Tuesday, 8 September 2015
Fantasy Bob has been absorbing the implications of Ben Stokes' dismissal for obstructing the field in last Saturday's ODI.
It been suggested many times has that Fantasy Bob has obstructed the field. The umpires have always declined such appeals - not least because FB has been a member of the fielding side at the time.
FB's colleagues did not consider this a relevant consideration and lamented these decisions vigorously. They seemed unconvinced by the qualities of calmness and stability that FB claimed to bring to the fielding side. 'But he was clearly in the way,' appealed the fleet-footed junior whose energetic pursuit of the ball to the boundary had been subject to a significant diversion to circumambulate the remarkably stationary FB. 'Clearly in the way,' beseeched a different enthusiastic junior on another occasion as the even more remarkably stationary FB failed to duck in time as the youngster's howitzer-return rocketed in from the boundary homing in unerringly on middle stump. Invocations of the spirit of cricket availed them naught. The umpires were unmoved. As was FB, who FB remained on the field of play - stationary.

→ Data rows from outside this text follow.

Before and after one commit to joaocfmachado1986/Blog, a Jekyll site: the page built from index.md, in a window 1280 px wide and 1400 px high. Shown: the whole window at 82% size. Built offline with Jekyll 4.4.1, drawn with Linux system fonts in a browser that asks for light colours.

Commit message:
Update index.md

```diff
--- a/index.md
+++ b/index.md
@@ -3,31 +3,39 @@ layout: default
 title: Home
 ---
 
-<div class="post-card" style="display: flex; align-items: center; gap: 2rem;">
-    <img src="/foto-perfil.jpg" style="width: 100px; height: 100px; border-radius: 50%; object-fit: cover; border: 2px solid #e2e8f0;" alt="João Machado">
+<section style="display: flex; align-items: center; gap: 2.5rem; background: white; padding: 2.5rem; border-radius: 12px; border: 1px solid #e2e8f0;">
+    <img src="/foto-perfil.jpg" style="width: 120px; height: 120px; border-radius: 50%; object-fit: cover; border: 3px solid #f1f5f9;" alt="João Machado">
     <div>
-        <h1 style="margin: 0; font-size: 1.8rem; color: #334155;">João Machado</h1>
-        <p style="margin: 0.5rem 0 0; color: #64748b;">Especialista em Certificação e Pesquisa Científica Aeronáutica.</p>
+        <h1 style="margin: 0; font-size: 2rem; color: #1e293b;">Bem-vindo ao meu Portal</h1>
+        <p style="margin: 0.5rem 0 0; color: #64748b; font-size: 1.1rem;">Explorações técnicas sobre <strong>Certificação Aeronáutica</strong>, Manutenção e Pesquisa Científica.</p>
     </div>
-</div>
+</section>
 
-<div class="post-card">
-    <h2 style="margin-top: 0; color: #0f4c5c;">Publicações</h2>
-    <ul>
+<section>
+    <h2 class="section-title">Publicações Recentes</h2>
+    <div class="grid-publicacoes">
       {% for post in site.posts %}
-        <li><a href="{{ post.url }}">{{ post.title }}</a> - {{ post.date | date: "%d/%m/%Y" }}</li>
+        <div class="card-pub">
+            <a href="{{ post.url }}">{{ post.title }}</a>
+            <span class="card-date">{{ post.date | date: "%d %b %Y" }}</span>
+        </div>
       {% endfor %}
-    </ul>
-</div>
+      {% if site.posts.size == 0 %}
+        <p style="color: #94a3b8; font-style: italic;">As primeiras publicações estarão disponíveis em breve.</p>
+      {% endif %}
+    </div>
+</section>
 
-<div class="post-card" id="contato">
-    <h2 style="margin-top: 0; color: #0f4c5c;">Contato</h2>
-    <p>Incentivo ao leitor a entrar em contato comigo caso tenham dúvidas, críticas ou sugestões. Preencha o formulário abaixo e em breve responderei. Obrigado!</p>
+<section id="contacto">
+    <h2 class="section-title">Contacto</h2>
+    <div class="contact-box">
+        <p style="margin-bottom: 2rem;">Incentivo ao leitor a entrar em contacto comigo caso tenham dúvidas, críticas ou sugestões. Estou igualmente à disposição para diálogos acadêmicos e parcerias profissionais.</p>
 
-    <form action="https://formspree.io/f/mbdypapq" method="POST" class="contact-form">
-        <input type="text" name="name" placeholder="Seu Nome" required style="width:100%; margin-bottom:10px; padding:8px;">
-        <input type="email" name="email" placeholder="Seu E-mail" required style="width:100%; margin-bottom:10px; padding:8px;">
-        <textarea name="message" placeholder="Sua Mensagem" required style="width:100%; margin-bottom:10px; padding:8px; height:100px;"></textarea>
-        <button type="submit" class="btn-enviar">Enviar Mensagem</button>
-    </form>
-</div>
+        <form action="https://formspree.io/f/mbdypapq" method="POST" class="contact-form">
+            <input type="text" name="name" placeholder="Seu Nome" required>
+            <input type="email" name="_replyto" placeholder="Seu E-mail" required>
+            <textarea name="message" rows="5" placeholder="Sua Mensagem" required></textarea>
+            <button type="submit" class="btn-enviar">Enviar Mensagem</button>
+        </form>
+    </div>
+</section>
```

FB has seen collisions between batsmen and fielders occur from time to time which disregard for the spirit of cricket might deem obstructive. He has seen batsmen diving for the crease, usually following inappropriate calls for a quick single skittling stumps, wicket keeper and slips as they career along the ground wholly out of control. Not so much obstructing the field as ploughing it.
He has seen senior bowlers, at the end of what passes for their follow through, innocently resting after the overwhelming effort of getting their delivery towards the batter's end, trampled underfoot by that same onrushing batsmen.
These slapstick incidents are enjoyed by all who do not see it appropriate to spoil the collective mirth by appealing for obstruction.
Pundits have expressed concern that the incident will mean that bowlers will forever be throwing the ball at the batsman and appealing for obstruction. The risk of this in lower league cricket is low. For FB has seen many attempt Mitchell Starc's feat of picking the ball up in their follow through and attempting to throw the wicket down. The result has invariably been 4 byes, or a slipped disc or both. There has been no need for the batsman to take evasive action* or stretch his arm out to deflect the ball* (*readers should delete according to their nationality).
Lower league bowlers therefore generally resist this temptation. Regrettably this common sense does not always extend to their lower league wicket keeping colleagues many of whom, even though they stand so far behind the wicket that would make the casual observer suspect that Shoaib Ahktar must be the bowler, attempt a stumping on every ball. The ball finds itself in their gloves, whether by accident or design, and they immediately fling it at the direction of the stumps regardless of the batsman's actions. The stumps have to be reset several times an over. It would try the patience of an Eion Morgan. Not to mention causing the square leg umpire extreme exhaustion as he is required to trot back and forth.
There is therefore much to reflect on in the Stokes' incident. One aspect of it struck FB more than any other. Watching the incident in real time, FB would have said that Stokes was not out. But watching it in slow motion, he thinks that it is clearly out. He explained matters to Mrs FB at length over the breakfast table next morning.
'Just as well we don't have slow motion,' he remarked at the end of his extended exegesis.
'What do you mean?' she replied showing a surprising level of wakefulness. 'Your only motion is slow.'